Creating and sharing knowledge collaboratively

"The Institutional Strategy enables us to open up the museum even further - we invite the public, politicians and businesses to utilise the museum's treasures, our knowledge and expertise and our research." (Dr Susanne Hecker, Head of the Society and Nature research area and the Knowledge Transfer sub-project in the Future Plan)

The aim is to further develop the Museum für Naturkunde and its exhibition into a living place of knowledge and an open information infrastructure that makes the museum's collection and research accessible and tangible. This also includes innovative collaborations between the museum and other partners to develop pioneering formats for interdisciplinary and participatory science. Against the backdrop of global challenges with ecological, social and democratic dimensions, it is essential to use the means of knowledge transfer and exchange to provide well-founded and multi-faceted knowledge and thereby promote social debates on the relationship between humans and nature on the basis of scientific expertise.

One museum, two locations 

"Now we can finally renovate the entire building in order to develop into an open and integrative research museum in the middle of the city" (Stephan Junker, Managing Director)

"We will open up and research our extensive collection in Adlershof." (Stephan Junker, Managing Director of the Museum für Naturkunde Berlin) 

In order to be able to implement all projects of the future plan, an additional, second location will be built in Berlin-Adlershof: for excellent science and collection development, with a modern collection infrastructure, laboratories for collection care and collection-related science, (semi-) automatic digitisation and development systems as well as equipment for imaging processes. The methods, techniques and products developed will also be available as a service for a wide range of users. Objects, digitised material and the knowledge they contain will become inspiration for co-productions and innovations - also thanks to the proximity to high-tech companies and start-ups at the Adlershof site.

The new location will be a collection research centre and development centre for technologies in the areas of conservation research, collection processing, conservation-restoration processing and modern collection use. Digital collection cataloguing and conservation processing are offered as a service - also commercially - for valuable natural history and cultural history collection objects in need of restoration.
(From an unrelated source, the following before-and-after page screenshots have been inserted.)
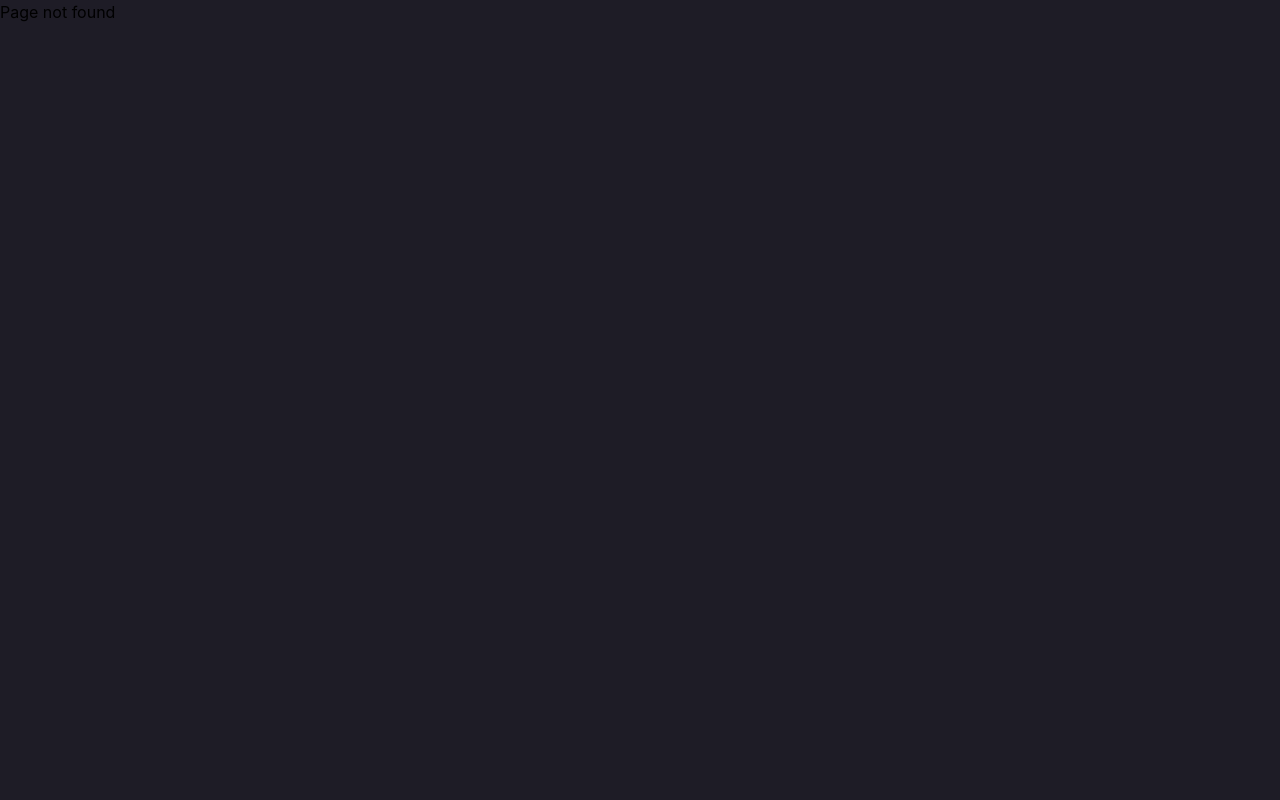
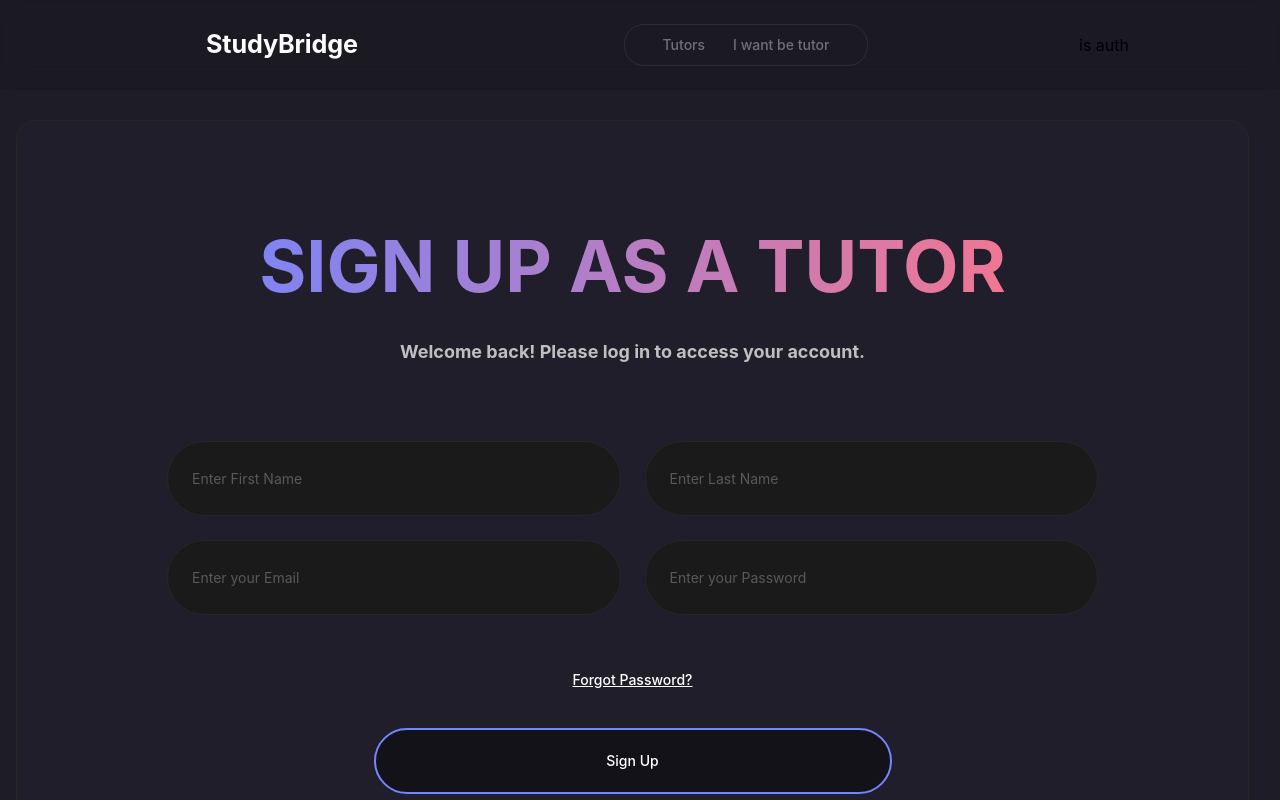
Before and after one commit to Dmytro-Doronin/components, a React (Vite) app: page /register/tutor in a window 1280 px wide. Before the commit this address had no page. Shown: the top 800 px of the page. Built offline with nearby package versions, Linux system fonts and the light colour scheme.

Commit message:
auth pages for student and tutor

```diff
--- a/src/components/auth/loginForm/LoginForm.tsx
+++ b/src/components/auth/loginForm/LoginForm.tsx
@@ -6,15 +6,17 @@ import {loginSchema} from "./loginForm.validation.ts";
 import {ControlledTextField} from "../../ui/controlled/controlledTextField/ControlledTextField.tsx";
 import {Button} from "../../ui/button/Button.tsx";
 import Google from "../../icons/Google.tsx";
+import type {Role} from "../types.ts";
 
 
 type LoginFormTypes = {
     loading: boolean;
     title: string;
-    onSubmit: (data: loginData) => void;
+    role: Role;
+    onSubmit: (data: loginData & {role: Role}) => void;
 }
 
-export const LoginForm = ({loading, onSubmit, title}: LoginFormTypes) => {
+export const LoginForm = ({loading, onSubmit, title, role}: LoginFormTypes) => {
     const { control, handleSubmit, reset } = useForm<FormValues>({
         resolver: zodResolver(loginSchema),
         defaultValues: {
@@ -25,7 +27,7 @@ export const LoginForm = ({loading, onSubmit, title}: LoginFormTypes) => {
 
 
     const onSubmitForm = (data: loginData) => {
-        onSubmit(data);
+        onSubmit({...data, role});
         reset();
     };
 
--- a/src/components/auth/signUpForm/SignUpForm.tsx
+++ b/src/components/auth/signUpForm/SignUpForm.tsx
@@ -1,4 +1,3 @@
-import type {SignUpData} from "../../../pages/loginPage/LoginPage.tsx";
 import {useForm} from "react-hook-form";
 import type {FormValues} from "./signUpFormTypes.ts";
 import {zodResolver} from "@hookform/resolvers/zod";
@@ -6,15 +5,18 @@ import {ControlledTextField} from "../../ui/controlled/controlledTextField/Contr
 import {Button} from "../../ui/button/Button.tsx";
 import Google from "../../icons/Google.tsx";
 import {signUpSchema} from "./signUpForm.validation.ts";
+import type {Role} from "../types.ts";
+import type {SignUpData} from "../../../pages/signUpPage/SignUpPage.tsx";
 
 
 type SignUpFormTypes = {
     loading: boolean;
     title: string;
-    onSubmit: (data: SignUpData) => void;
+    role: Role;
+    onSubmit: (data: SignUpData & {role: Role}) => void;
 }
 
-export const SignUpForm = ({loading, onSubmit, title}: SignUpFormTypes) => {
+export const SignUpForm = ({loading, onSubmit, title, role}: SignUpFormTypes) => {
     const { control, handleSubmit, reset } = useForm<FormValues>({
         resolver: zodResolver(signUpSchema),
         defaultValues: {
@@ -27,7 +29,7 @@ export const SignUpForm = ({loading, onSubmit, title}: SignUpFormTypes) => {
 
 
     const onSubmitForm = (data: SignUpData) => {
-        onSubmit(data);
+        onSubmit({...data, role});
         reset();
     };
 
--- /dev/null
+++ b/src/components/auth/types.ts
@@ -0,0 +1 @@
+export type Role = "student" | "tutor";
--- a/src/components/header/Header.tsx
+++ b/src/components/header/Header.tsx
@@ -5,7 +5,7 @@ import { MobileMenu, MenuButton } from "../ui/mobileMenu/MobileMenu.tsx";
 
 export const Header = () => {
     const [isMobileMenuOpen, setIsMobileMenuOpen] = useState(false);
-
+    const isAuth = true;
     const handleMobileMenuToggle = () => {
         setIsMobileMenuOpen(!isMobileMenuOpen);
     };
@@ -30,7 +30,12 @@ export const Header = () => {
                         <Button className='p-0 text-[#ffffff60] hover:text-light-100' variant='link'>Tutors</Button>
                         <Button className='p-0 text-[#ffffff60] hover:text-light-100' variant='link'>I want be tutor</Button>
                     </div>
-                    <Button variant='secondary' className='hidden lg:block'>Sign in</Button>
+                    {isAuth ? (
+                        <div>is auth </div>
+                    ) : (
+                        <Button variant='secondary' className='hidden lg:block'>Sign in</Button>
+                    )}
+
                     <MenuButton
                         onClick={handleMobileMenuToggle}
                         isOpen={isMobileMenuOpen}
--- /dev/null
+++ b/src/components/userPanel/UserPanel.tsx
@@ -0,0 +1,8 @@
+
+export const UserPanel = () => {
+    return (
+        <div>
+
+        </div>
+    );
+};
--- a/src/pages/loginPage/LoginPage.tsx
+++ b/src/pages/loginPage/LoginPage.tsx
@@ -1,14 +1,15 @@
 import {LoginForm} from "../../components/auth/loginForm/LoginForm.tsx";
+import type {Role} from "../../components/auth/types.ts";
 
 export type loginData = {
     email: string,
     password: string,
 }
 
-export const LoginPage = () => {
+export const LoginPage = ({role}: {role: Role}) => {
 
 
-    const onSubmit = (data: loginData) => {
+    const onSubmit = (data: loginData & {role: Role}) => {
         console.log(data)
     }
 
@@ -16,7 +17,7 @@ export const LoginPage = () => {
         <div
             className='auth-page'
         >
-            <LoginForm loading={false} onSubmit={onSubmit} title='Login' />
+            <LoginForm loading={false} onSubmit={onSubmit} title={role === 'tutor' ? 'LOGIN AS A TUTOR': 'LOGIN'} role={role} />
         </div>
     );
 };
--- a/src/pages/signUpPage/SignUpPage.tsx
+++ b/src/pages/signUpPage/SignUpPage.tsx
@@ -1,4 +1,5 @@
 import {SignUpForm} from "../../components/auth/signUpForm/SignUpForm.tsx";
+import type {Role} from "../../components/auth/types.ts";
 
 export type SignUpData = {
     firstName: string;
@@ -7,18 +8,23 @@ export type SignUpData = {
     password: string;
 }
 
-export const SignUpPage = () => {
+export const SignUpPage = ({ role }: { role: Role }) => {
 
 
-    const onSubmit = (data: SignUpData) => {
-        console.log(data)
+    const onSubmit = (data: SignUpData & {role: Role}) => {
+        console.log({...data, role})
     }
 
     return (
         <div
             className='auth-page'
         >
-            <SignUpForm loading={false} onSubmit={onSubmit} title='SIGN UP' />
+            <SignUpForm
+                loading={false}
+                onSubmit={onSubmit}
+                title={role === 'tutor' ? 'SIGN UP AS A TUTOR': 'SIGN UP'}
+                role={role}
+            />
         </div>
     );
 };
```
Also changed, not shown: src/router/routesVariables/authRoutes.tsx (+6 -2 lines), src/components/icons/star.svg (deleted).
A milestone for national and international co-operation!

Creating a visible and tangible path for the future

"We are making the museum's development into the future transparent and tangible. The public can actively help shape the museum in various formats." (Stefanie Krzyzniewski, Head of Public Relations)

In the biannual journals "For Nature" you can find out how the Museum für Naturkunde Berlin is making itself fit for the future. The journals are enclosed with the daily newspaper DER TAGESSPIEGEL and are on public display in the museum. Of course, the content is also available on the website.

The YouTube series under the hashtag #MuseumsEvolution provides insights into processes that take place behind the scenes. For example, a camera accompanies construction work, watches snails being digitised or exhibitions being set up.